Untangled arose from a search for ethical human hair extensions. “We ended up finding out there’s no regulations or standards for human hair exensions,” says Johnson. Lacking regulation, the hair extension industry is riddled with exploitative practices. Poor women often in devastated conflict zones are attacked and their hair is cut off or they’re paid a pittance to fuel a multibillion-dollar global trade. Johnson says, “There’s a lot of abuse that happens when it comes to sourcing human hair extensions. Untangled came from a need to educate people.
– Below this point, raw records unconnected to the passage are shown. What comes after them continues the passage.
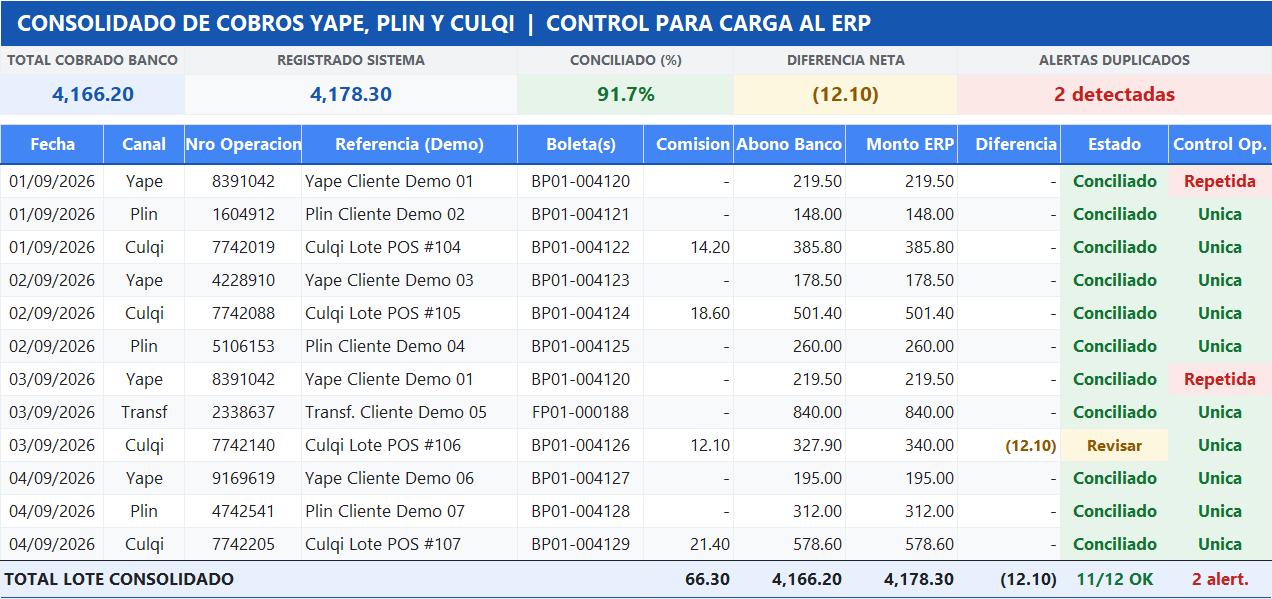
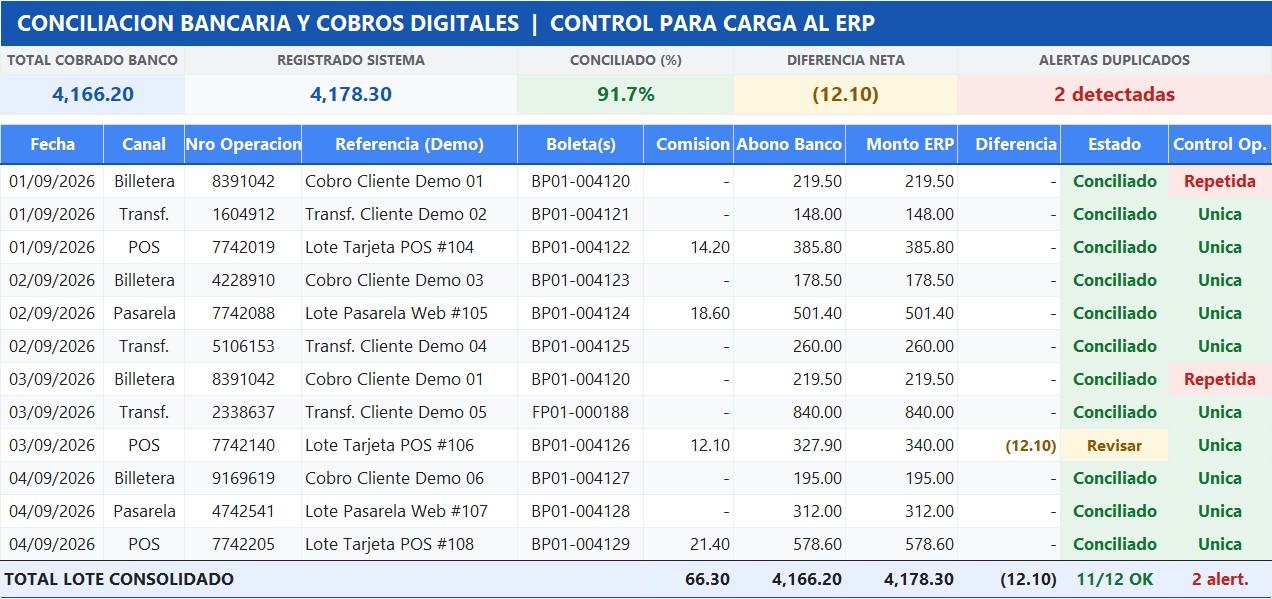
copy: conciliacion bancaria universal y consolidado automatico en web y muestras Excel

diff --git a/index.html b/index.html
@@ -4,20 +4,20 @@
   <meta charset="UTF-8">
   <meta name="viewport" content="width=device-width, initial-scale=1.0">
   <title>Control Financiero y Excel | Franco Guerrero</title>
-  <meta name="description" content="Automatizo reportes en Excel, consolido archivos por carpeta con Power Query, armo flujos de caja reales y ordeno cobros de Yape, Plin o Culqi.">
+  <meta name="description" content="Automatizo reportes en Excel, consolido múltiples archivos con Power Query, armo flujos de caja reales y ordeno conciliaciones bancarias.">
   
   <!-- Open Graph y Redes Sociales -->
   <meta property="og:type" content="website">
   <meta property="og:url" content="https://franco-g.github.io/">
   <meta property="og:title" content="Control Financiero y Excel | Franco Guerrero">
-  <meta property="og:description" content="Automatizo reportes en Excel, consolido archivos por carpeta con Power Query, armo flujos de caja reales y ordeno cobros de Yape, Plin o Culqi.">
+  <meta property="og:description" content="Automatizo reportes en Excel, consolido múltiples archivos con Power Query, armo flujos de caja reales y ordeno conciliaciones bancarias.">
   <meta property="og:image" content="https://franco-g.github.io/foto_perfil_circular_1x1.jpeg">
 
   <!-- Twitter Card -->
   <meta name="twitter:card" content="summary_large_image">
   <meta name="twitter:url" content="https://franco-g.github.io/">
   <meta name="twitter:title" content="Control Financiero y Excel | Franco Guerrero">
-  <meta name="twitter:description" content="Automatizo reportes en Excel, consolido archivos por carpeta con Power Query, armo flujos de caja reales y ordeno cobros de Yape, Plin o Culqi.">
+  <meta name="twitter:description" content="Automatizo reportes en Excel, consolido múltiples archivos con Power Query, armo flujos de caja reales y ordeno conciliaciones bancarias.">
   <meta name="twitter:image" content="https://franco-g.github.io/foto_perfil_circular_1x1.jpeg">
   
   <link rel="icon" type="image/png" href="favicon.png?v=7.0">
@@ -110,7 +110,7 @@
             <h1>Automatizo tus reportes en Excel</h1>
             <p class="hero-subtitle">Menos horas manuales y más control de tu negocio.</p>
             <p class="hero-text">
-              Ordeno tus Excels desordenados, consolido cobros de Yape, Plin o Culqi y armo tu flujo de caja mensual y anual, sin cambiar tu sistema.
+              Ordeno tus Excels desordenados, agilizo tus conciliaciones bancarias y armo tu flujo de caja mensual y anual, sin cambiar tu sistema.
             </p>
             <div class="btn-group">
               <a href="#diagnostico-card" class="btn btn-primary shimmer-btn" onclick="goToDiagnostic(); return false;">Consultar</a>
@@ -150,7 +150,7 @@
           <div class="metric-card">
             <div class="metric-num" data-ticker-target="4" data-ticker-suffix=" meses">4 meses</div>
             <div class="metric-caption">Al día en 2 semanas</div>
-            <div class="metric-sub">Consolidado de Yape, Plin y Culqi con registro en sistema.</div>
+            <div class="metric-sub">Conciliación bancaria y cobros digitales cargados al sistema.</div>
           </div>
         </div>
       </div>
@@ -168,7 +168,7 @@
           <div class="flow-tabs" role="tablist" aria-label="Elegir ejemplo de automatización">
             <button type="button" class="flow-tab-btn is-active" role="tab" aria-selected="true" onclick="setWorkflowCase(0)">Flujo de caja</button>
             <button type="button" class="flow-tab-btn" role="tab" aria-selected="false" onclick="setWorkflowCase(1)">Unificar varios Excel</button>
-            <button type="button" class="flow-tab-btn" role="tab" aria-selected="false" onclick="setWorkflowCase(2)">Yape, Plin y Culqi</button>
+            <button type="button" class="flow-tab-btn" role="tab" aria-selected="false" onclick="setWorkflowCase(2)">Conciliación bancaria</button>
             <button type="button" class="flow-tab-btn" role="tab" aria-selected="false" onclick="setWorkflowCase(3)">Reportes en línea</button>
           </div>
         </div>
@@ -260,7 +260,7 @@
             <button type="button" class="excel-stage-btn" id="kitchen-clean-btn" onclick="openCurrentExcelSample()" aria-label="Ampliar muestra propia actual">
               <img src="muestras/muestra-flujo-cuenta10.png" alt="Muestra propia en Excel de flujo de caja real" class="hero-showcase-slide is-active" data-index="0">
               <img src="muestras/muestra-consolidacion-libros.png" alt="Muestra propia en Excel de consolidado automático de Excels por carpeta" class="hero-showcase-slide" data-index="1" loading="lazy">
-              <img src="muestras/muestra-conciliacion-pasarelas.png" alt="Muestra propia en Excel de consolidado de Yape, Plin y Culqi" class="hero-showcase-slide" data-index="2" loading="lazy">
+              <img src="muestras/muestra-conciliacion-pasarelas.png" alt="Muestra propia en Excel de conciliación bancaria y cobros digitales" class="hero-showcase-slide" data-index="2" loading="lazy">
               <div id="kitchen-cloud-preview" class="kitchen-cloud-preview" hidden>
                 <div class="cloud-sheet-bar">
                   <span class="raw-sheet-title">Google Sheets compartido · Reportes al día</span>
@@ -320,7 +320,7 @@
           <!-- Servicio 2: Unificar varios Excel -->
           <article class="card service-bento-card">
             <div class="card-top">
-              <span class="card-category">Carpetas automáticas</span>
+              <span class="card-category">Consolidado automático</span>
               <span class="mini-badge">Desde S/ 200 · 2 a 4 días</span>
             </div>
             <h3>Unificar varios Excel</h3>
@@ -338,21 +338,21 @@
             </div>
           </article>
 
-          <!-- Servicio 3: Orden y registro de cobros -->
+          <!-- Servicio 3: Conciliación bancaria y cobros -->
           <article class="card service-bento-card">
             <div class="card-top">
-              <span class="card-category">Yape, Plin y Culqi</span>
+              <span class="card-category">Conciliación bancaria</span>
               <span class="mini-badge">Desde S/ 250 · 3 a 5 días</span>
             </div>
-            <h3>Orden y registro de cobros</h3>
-            <p class="project-context">Consolido tus reportes de pasarelas y bancos para ordenar comisiones y acelerar el registro en tu sistema.</p>
+            <h3>Conciliación y carga de cobros</h3>
+            <p class="project-context">Consolido tus extractos bancarios y cobros digitales para ordenar comisiones y acelerar el registro en tu sistema.</p>
             <ul class="project-bullets">
-              <li>Reúne cobros, comisiones y pendientes en una base limpia.</li>
+              <li>Reúne abonos, comisiones y pendientes en una base limpia.</li>
               <li>Prepara la carga automatizada sin digitar movimiento por movimiento.</li>
             </ul>
             <div class="card-footer-cta">
               <div class="tag-list-inline">
-                <span class="tag">Yape, Plin y Culqi</span>
+                <span class="tag">Bancos y pasarelas</span>
                 <span class="tag">Registro ERP</span>
               </div>
               <button type="button" class="service-card-link" onclick="quoteSpecificService('Cobros y registros')">Consultar →</button>
@@ -525,7 +525,7 @@
                   <label for="diag-source">4. ¿De dónde salen tus datos hoy?</label>
                   <select id="diag-source" name="source" onchange="updateDiagnosticEstimate()">
                     <option value="Reportes exportados de mi sistema" selected>Reportes exportados de mi sistema</option>
-                    <option value="Reportes de Yape, Plin o Culqi">Reportes de Yape, Plin o Culqi</option>
+                    <option value="Reportes bancarios y pasarelas de pago">Reportes bancarios y pasarelas de pago</option>
                     <option value="Extractos bancarios y hojas de Excel">Extractos bancarios y hojas de Excel</option>
                     <option value="Google Sheets o varios archivos sueltos">Google Sheets o varios archivos sueltos</option>
                   </select>
@@ -571,7 +571,7 @@
 
                 <div class="form-field">
                   <label for="quote-goal">Detalle adicional (opcional)</label>
-                  <textarea id="quote-goal" name="goal" rows="2" placeholder="Ej. Flujo de caja en mi moneda, unificar Excels por carpeta o consolidar Yape/Plin/Culqi."></textarea>
+                  <textarea id="quote-goal" name="goal" rows="2" placeholder="Ej. Flujo de caja en mi moneda, unificar varios Excel o agilizar conciliaciones bancarias."></textarea>
                 </div>
 
                 <p class="form-reassurance">Llega directo a mi correo con tu diagnóstico. Te respondo en menos de 24 horas.</p>
@@ -669,7 +669,7 @@
         <div class="faq-list">
           <details class="faq-item" open>
             <summary>1. ¿Tengo que cambiar de sistema contable o instalar programas?</summary>
-            <p>No. Trabajo exclusivamente sobre los archivos que tu sistema, banco o pasarela ya exporta (Excel, reportes de Yape, Plin, Culqi o extractos bancarios). Todo corre en tu propio Excel o Google Sheets.</p>
+            <p>No. Trabajo exclusivamente sobre los archivos que tu sistema, banco o pasarela ya exporta (Excel, extractos bancarios o reportes de cobros digitales). Todo corre en tu propio Excel o Google Sheets.</p>
           </details>
           <details class="faq-item">
             <summary>2. ¿Cómo proteges la confidencialidad de mis archivos y clientes?</summary>
@@ -705,6 +705,6 @@
   </div>
 
   <!-- Controlador de Navegación e Interactividad -->
-  <script src="app.js?v=30.0"></script>
+  <script src="app.js?v=31.0"></script>
 </body>
 </html>

diff --git a/app.js b/app.js
@@ -252,7 +252,7 @@ const FORM_ENDPOINT = 'https://formspree.io/f/xgakqpok';
 const SERVICE_PLACEHOLDERS = {
   'Flujo de caja': 'Ej. Armar nuestro flujo de caja mensual y anual con Power Query y Power Pivot.',
   'Unificar Excels': 'Ej. Conectar una carpeta con nuestros Excels para sacar un consolidado de golpe.',
-  'Cobros y registros': 'Ej. Ordenar cobros de Yape, Plin o Culqi y preparar su registro automatizado.',
+  'Cobros y registros': 'Ej. Ordenar extractos bancarios y pasarelas de pago para acelerar el registro en sistema.',
   'Otro tema': 'Ej. Cuéntame brevemente qué archivo o reporte quieres ordenar y lo revisamos.'
 };
 
@@ -861,7 +861,7 @@ const GALLERY_SAMPLES = [
       ['Banco S/', '03-oct-26', 'ABONO CLIENTE FACT 412', 'PEN', '4820.00', false],
       ['Banco US$', '2026/10/04', 'INGRESO EXTERIOR REXT-11', 'USD', '1250.00', true],
       ['Egreso', '05/10/2026', 'PAGO PROV LOGISTICO', 'PEN', '-1980.00', true],
-      ['Pasarela', '06.10.26', 'DEPOSITO CULQI LOTE 04', 'PEN', '8129.51', false]
+      ['Pasarela', '06.10.26', 'DEPOSITO PASARELA LOTE 04', 'PEN', '8129.51', false]
     ],
     src: 'muestras/muestra-flujo-cuenta10.png',
     title: 'Flujo de caja real (ejemplo editable)',
@@ -878,7 +878,7 @@ const GALLERY_SAMPLES = [
     n3Desc: 'Junta todos los registros sin duplicados ni copiado manual.',
     n4Title: 'Carga masiva lista',
     n4Desc: 'Sube todo de golpe sin crear archivo por archivo cada vez.',
-    cat: 'Carpetas automáticas',
+    cat: 'Consolidado automático',
     badge: '+25 h/mes ahorradas',
     kpi: 'Un solo consolidado',
     beforeHtml: '<strong>Crear un archivo por cada Excel</strong> copiando columnas a mano cada periodo.',
@@ -900,31 +900,31 @@ const GALLERY_SAMPLES = [
     isCloud: false
   },
   {
-    n1Title: 'Reportes atrasados',
-    n1Desc: 'Cuatro meses sueltos de Yape, Plin, Culqi y extractos.',
-    n2Title: 'Consolidado de cobros',
-    n2Desc: 'Ordena lotes, comisiones y pendientes en una sola base.',
+    n1Title: 'Extractos atrasados',
+    n1Desc: 'Cuatro meses sueltos de bancos, tarjetas y pasarelas de pago.',
+    n2Title: 'Consolidado bancario',
+    n2Desc: 'Ordena abonos, comisiones y pendientes en una sola base.',
     n3Title: 'Registro en el sistema',
     n3Desc: 'Automatiza el ingreso al ERP sin digitar movimiento a movimiento.',
     n4Title: 'Al día en 2 semanas',
     n4Desc: 'Cuatro meses acumulados ordenados y cargados al sistema.',
-    cat: 'Yape, Plin y Culqi',
+    cat: 'Conciliación bancaria',
     badge: 'Consolidado + ERP',
     kpi: '4 meses en 2 semanas',
-    beforeHtml: '<strong>4 meses acumulados</strong> digitando boleta por boleta en el sistema.',
+    beforeHtml: '<strong>4 meses acumulados</strong> digitando movimiento por movimiento en el sistema.',
     afterHtml: '<strong>Consolidado claro y carga automatizada</strong> en el ERP en ~2 semanas.',
     afterScale: '0.14',
-    rawTitle: 'Reportes sueltos de pasarela sin ordenar (crudo)',
+    rawTitle: 'Extractos bancarios y pasarelas sin ordenar (crudo)',
     rawIssues: ['Comisión aparte', 'Lotes dispersos', 'Carga manual'],
-    rawHeaders: ['Fecha', 'Canal', 'Boleta', 'Bruto S/', 'Pendiente'],
+    rawHeaders: ['Fecha', 'Canal', 'Comprobante', 'Bruto', 'Pendiente'],
     rawRows: [
-      ['03/11/26', 'Culqi POS', 'B001-04169', '6940.00', 'Falta comisión', true],
-      ['04/11/26', 'Plin', 'B001-04216', '3510.00', 'Sin cruzar banco', true],
-      ['05/11/26', 'Culqi Web', 'B001-04261', '8420.00', 'Abono parcial', true],
-      ['13/11/26', 'Culqi POS', 'B001-04585', '1240.00', 'Sin registrar', true]
+      ['03/11/26', 'Tarjeta POS', 'B001-04169', '6940.00', 'Falta comisión', true],
+      ['04/11/26', 'Billetera', 'B001-04216', '3510.00', 'Sin cruzar banco', true],
+      ['05/11/26', 'Pasarela Web', 'B001-04261', '8420.00', 'Abono parcial', true],
+      ['13/11/26', 'Transferencia', 'B001-04585', '1240.00', 'Sin registrar', true]
     ],
     src: 'muestras/muestra-conciliacion-pasarelas.png',
-    title: 'Consolidado de Yape, Plin y Culqi para registro en sistema',
+    title: 'Conciliación bancaria y cobros digitales para registro en sistema',
     caption: 'Base ordenada con abonos, comisiones y pendientes lista para acelerar el registro automatizado.',
     service: 'Cobros y registros',
     isCloud: false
It’s a passion for us.”
Untangled’s synthetic hair extensions range mostly from $55 to $75 depending on the length, weight and color. “We went through numerous manufacturers to find high-end synthetic fiber hair extensions. They can be heated, which means you can use your hair tools on them, and they don’t feel plasticky and fake,” says Johnson, adding the brand’s target demographic is women aged 24- to 35-years-old. “These women don’t know where their hair extensions are coming from, and they don’t want to be part of the problem, they want to be part of the solution. We just want to make a difference. Even if we could change the way 10 people are buying hair extensions, we will take those 10 people any day.”
Basis crafted Ivy Leaf’s and Untangled’s packaging to look good at the times their products aren’t in use. The designers Annie Grandon and Jamison Reisbeck gave Ivf Leaf abstract patterns in black, and muted blue and blush. “We didn’t want every package to be printed the exact same,” explains Johnson. “Everybody is different, and we want people to feel they are beautiful regardless of who you are, and we don’t want people to feel they have to conform to a specific type of person.”
“There was this period where people were saying retail is dead, but I generally don’t believe that, and I have never believed that.”
Untangled’s synthetic hair extensions arrive at customers’ homes in clear, grayish blue or yellow zipped bags that can be held up to the head prior to opening. Once they’re opened, the extensions can’t be returned. They are shipped in a hard, yellow magnetic box for storage. “We want women to feel comfortable leaving it out and not to worry about hiding it if guests come over,” says Johnson. Reisbeck collaborated with designer Tara Avery on Untangled’s packaging.
Aimed at consumers 30-years-old and above, The Core has its collagen powders, BHB capsules, and hair, skin and nail gummies available on Amazon for $25 to $45. AutoBrush is on Amazon, too, and Untangled and Ivy Leaf will enter the Amazon fray, but The Core has the strongest focus on Amazon among the brands. “For any brand, if you are not on Amazon or trying to be on Amazon, you are not doing it right,” says Johnson. “Other brands who are your competitors can bid on your key words and get your business, so you might as well be there.”
E-commerce and social media are certainly Basis’s expertise, and the firm is ramping up its micro-influencer program to spread the word about Untangled and Ivy Leaf. However, Johnson envisions the brands having extensive retail presences to complement their digital operations. She points to the retailers Sephora, Ulta Beauty, Anthropologie and Free People, and subscription boxes Birchbox, Ipsy and FabFitFun as on Ivy Leaf’s distribution wish list.
“I’ve been in the e-commerce world now for nine years, and there was this period where people were saying retail is dead, but I generally don’t believe that, and I have never believed that,” says Johnson. “Do I believe the best strategy for these brands is strictly online or in retail? No, it’s going to be a combination of the two. You will always find people who prefer to shop in store versus online.”